EXERCISE AIM: Determine how many lines of the data include the word "duplex", and write only that number.

DATA PROVIDED:
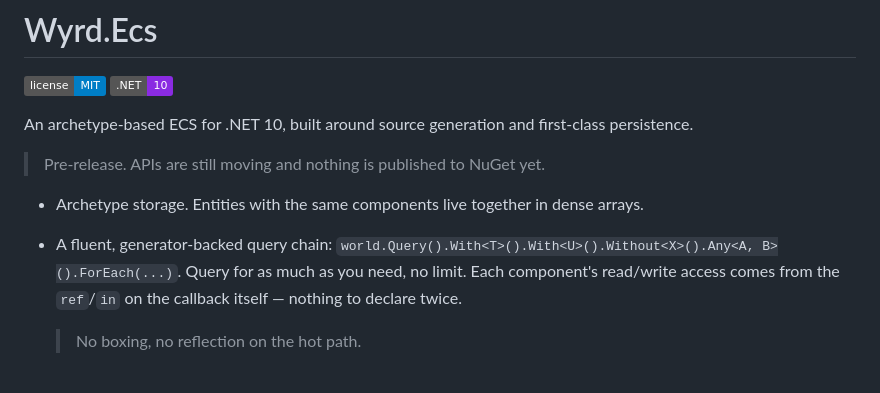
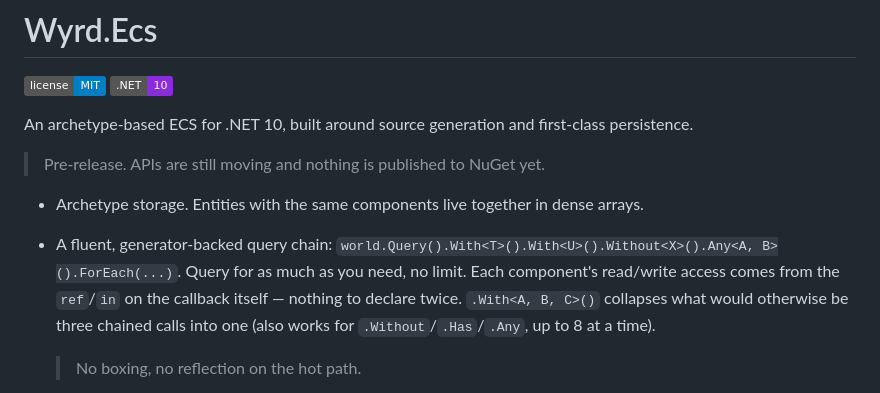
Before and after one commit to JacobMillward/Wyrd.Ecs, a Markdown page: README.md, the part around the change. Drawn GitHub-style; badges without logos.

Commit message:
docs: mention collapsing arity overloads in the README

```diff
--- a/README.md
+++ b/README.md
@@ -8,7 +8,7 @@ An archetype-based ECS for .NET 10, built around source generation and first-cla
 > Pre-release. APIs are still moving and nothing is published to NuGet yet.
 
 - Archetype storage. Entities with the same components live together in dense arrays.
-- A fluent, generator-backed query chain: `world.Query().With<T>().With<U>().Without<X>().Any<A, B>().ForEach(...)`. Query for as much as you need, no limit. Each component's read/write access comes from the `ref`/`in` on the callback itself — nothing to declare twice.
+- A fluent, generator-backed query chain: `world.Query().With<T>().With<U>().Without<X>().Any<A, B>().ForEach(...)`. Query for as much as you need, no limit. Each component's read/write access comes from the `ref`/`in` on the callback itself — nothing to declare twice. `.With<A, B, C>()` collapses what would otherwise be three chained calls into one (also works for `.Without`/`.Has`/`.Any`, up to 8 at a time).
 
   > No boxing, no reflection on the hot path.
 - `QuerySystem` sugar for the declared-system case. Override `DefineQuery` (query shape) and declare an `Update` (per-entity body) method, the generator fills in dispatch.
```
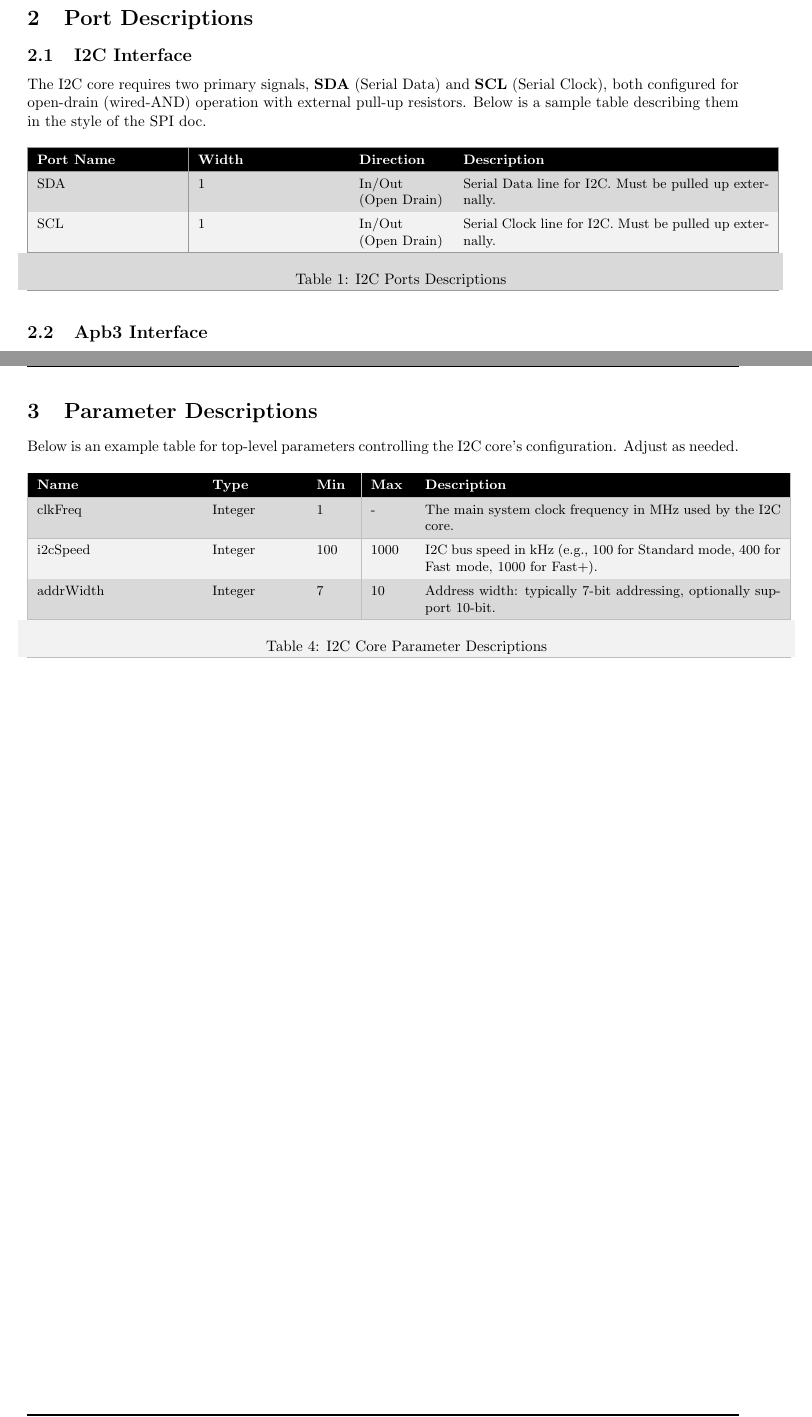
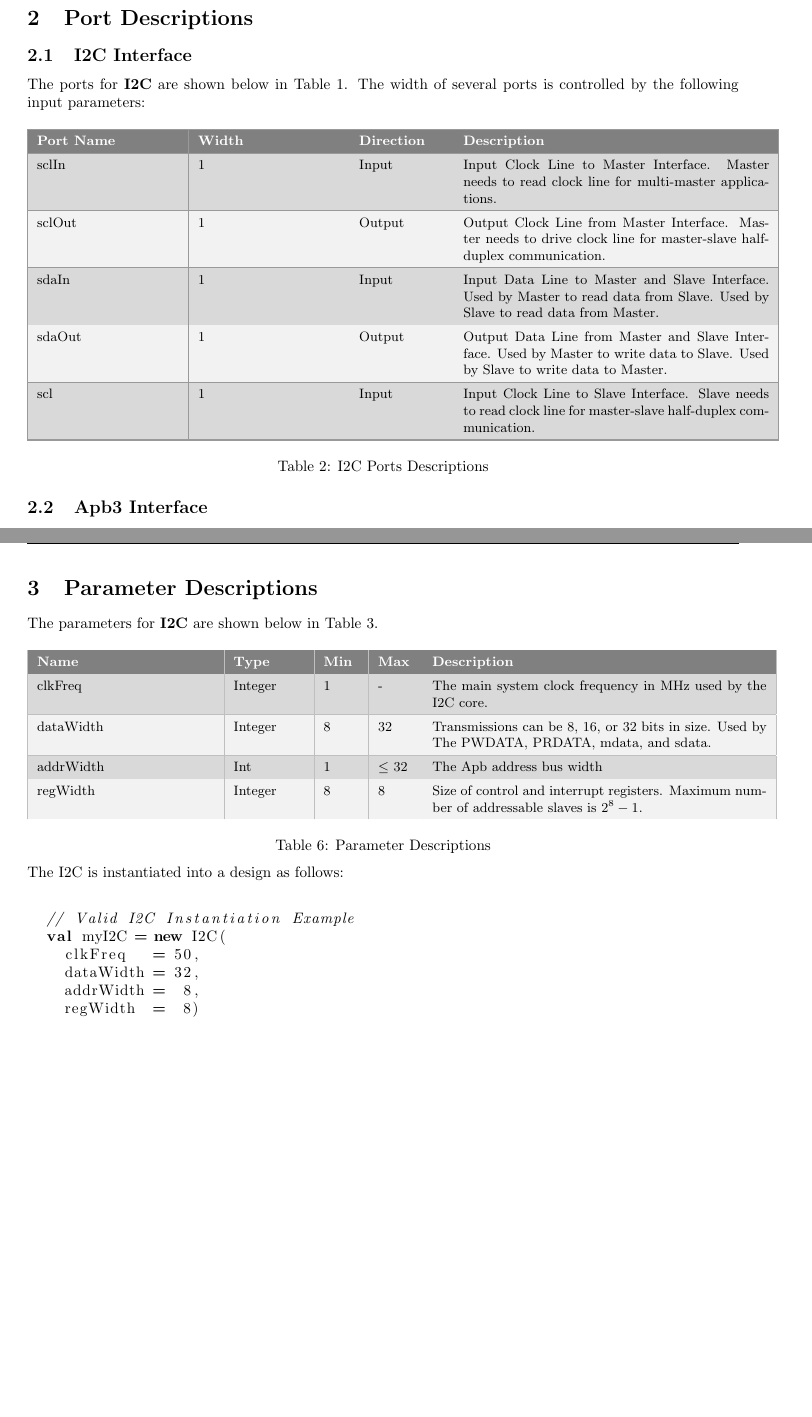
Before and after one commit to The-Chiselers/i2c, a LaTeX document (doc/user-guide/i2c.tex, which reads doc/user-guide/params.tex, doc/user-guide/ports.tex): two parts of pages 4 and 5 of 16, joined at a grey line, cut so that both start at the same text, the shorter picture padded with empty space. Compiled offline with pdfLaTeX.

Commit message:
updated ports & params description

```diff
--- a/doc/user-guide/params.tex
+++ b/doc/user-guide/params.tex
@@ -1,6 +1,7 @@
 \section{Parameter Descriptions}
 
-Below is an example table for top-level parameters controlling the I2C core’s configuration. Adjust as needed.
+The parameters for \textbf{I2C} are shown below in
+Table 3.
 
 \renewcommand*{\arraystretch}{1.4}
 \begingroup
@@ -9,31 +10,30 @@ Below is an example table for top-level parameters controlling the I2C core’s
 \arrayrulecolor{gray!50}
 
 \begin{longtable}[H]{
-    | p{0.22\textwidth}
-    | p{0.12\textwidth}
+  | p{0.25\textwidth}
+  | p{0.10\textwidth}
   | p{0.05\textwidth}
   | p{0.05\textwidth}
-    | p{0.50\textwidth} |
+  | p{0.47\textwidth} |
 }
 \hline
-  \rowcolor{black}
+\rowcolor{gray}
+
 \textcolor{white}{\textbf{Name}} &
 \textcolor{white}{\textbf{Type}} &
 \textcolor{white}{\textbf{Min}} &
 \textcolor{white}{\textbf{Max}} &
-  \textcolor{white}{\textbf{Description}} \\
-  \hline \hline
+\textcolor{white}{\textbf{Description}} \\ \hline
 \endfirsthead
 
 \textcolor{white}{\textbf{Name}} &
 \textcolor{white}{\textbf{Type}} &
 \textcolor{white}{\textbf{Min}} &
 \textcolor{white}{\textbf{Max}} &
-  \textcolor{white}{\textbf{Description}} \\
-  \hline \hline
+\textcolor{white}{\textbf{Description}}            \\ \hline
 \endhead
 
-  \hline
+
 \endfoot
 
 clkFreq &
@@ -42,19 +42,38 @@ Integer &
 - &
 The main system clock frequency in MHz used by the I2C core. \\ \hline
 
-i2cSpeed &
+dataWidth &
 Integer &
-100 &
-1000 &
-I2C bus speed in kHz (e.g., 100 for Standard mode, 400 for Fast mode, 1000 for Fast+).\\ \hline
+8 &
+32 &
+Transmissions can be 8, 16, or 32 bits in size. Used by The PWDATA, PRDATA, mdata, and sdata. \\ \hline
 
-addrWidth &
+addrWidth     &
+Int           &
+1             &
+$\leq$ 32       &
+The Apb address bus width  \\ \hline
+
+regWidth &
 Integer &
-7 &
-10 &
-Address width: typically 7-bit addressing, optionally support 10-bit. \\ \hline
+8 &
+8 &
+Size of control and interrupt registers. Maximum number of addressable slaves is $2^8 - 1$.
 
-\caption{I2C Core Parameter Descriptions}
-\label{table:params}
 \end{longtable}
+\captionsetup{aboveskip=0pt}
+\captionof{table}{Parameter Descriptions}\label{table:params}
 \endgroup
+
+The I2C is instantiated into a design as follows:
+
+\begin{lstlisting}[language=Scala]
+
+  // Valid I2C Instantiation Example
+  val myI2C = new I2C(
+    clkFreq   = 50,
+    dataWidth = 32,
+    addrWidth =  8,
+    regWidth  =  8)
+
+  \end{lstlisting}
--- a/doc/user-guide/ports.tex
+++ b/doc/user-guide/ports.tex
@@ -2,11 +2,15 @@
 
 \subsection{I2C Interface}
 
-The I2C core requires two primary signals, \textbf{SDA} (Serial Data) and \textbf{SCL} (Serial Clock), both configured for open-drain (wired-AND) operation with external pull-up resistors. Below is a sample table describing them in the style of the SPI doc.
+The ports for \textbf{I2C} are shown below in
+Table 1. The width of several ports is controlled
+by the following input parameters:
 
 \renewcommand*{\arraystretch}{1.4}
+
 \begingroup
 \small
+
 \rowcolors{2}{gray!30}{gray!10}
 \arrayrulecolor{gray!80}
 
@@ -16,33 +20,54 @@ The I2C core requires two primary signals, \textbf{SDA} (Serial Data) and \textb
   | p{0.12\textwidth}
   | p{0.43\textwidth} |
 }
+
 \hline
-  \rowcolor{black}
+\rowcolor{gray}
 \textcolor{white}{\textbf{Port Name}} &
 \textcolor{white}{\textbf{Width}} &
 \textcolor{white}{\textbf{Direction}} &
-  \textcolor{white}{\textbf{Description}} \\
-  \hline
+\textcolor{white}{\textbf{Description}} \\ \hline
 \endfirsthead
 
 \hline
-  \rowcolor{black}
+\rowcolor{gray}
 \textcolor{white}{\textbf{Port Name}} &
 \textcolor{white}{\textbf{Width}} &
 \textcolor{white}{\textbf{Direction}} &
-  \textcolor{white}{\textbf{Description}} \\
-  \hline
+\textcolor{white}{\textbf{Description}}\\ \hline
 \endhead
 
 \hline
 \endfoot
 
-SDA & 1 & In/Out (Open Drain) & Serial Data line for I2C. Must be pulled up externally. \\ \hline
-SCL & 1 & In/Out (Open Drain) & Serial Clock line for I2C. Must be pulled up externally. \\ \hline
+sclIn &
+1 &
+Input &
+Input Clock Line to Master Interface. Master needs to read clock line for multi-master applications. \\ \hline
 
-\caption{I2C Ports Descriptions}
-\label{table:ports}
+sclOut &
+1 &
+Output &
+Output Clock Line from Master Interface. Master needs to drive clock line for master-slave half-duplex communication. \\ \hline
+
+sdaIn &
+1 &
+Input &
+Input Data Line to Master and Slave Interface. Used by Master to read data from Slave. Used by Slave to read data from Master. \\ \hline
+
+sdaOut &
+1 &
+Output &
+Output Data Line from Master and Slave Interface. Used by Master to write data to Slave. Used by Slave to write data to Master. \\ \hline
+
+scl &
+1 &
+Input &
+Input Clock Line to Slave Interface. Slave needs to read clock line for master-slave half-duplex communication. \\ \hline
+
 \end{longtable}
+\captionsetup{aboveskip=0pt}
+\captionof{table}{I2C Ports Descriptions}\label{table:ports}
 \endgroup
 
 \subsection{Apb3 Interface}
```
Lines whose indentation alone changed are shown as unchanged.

OUTPUT OF THE TASK: 2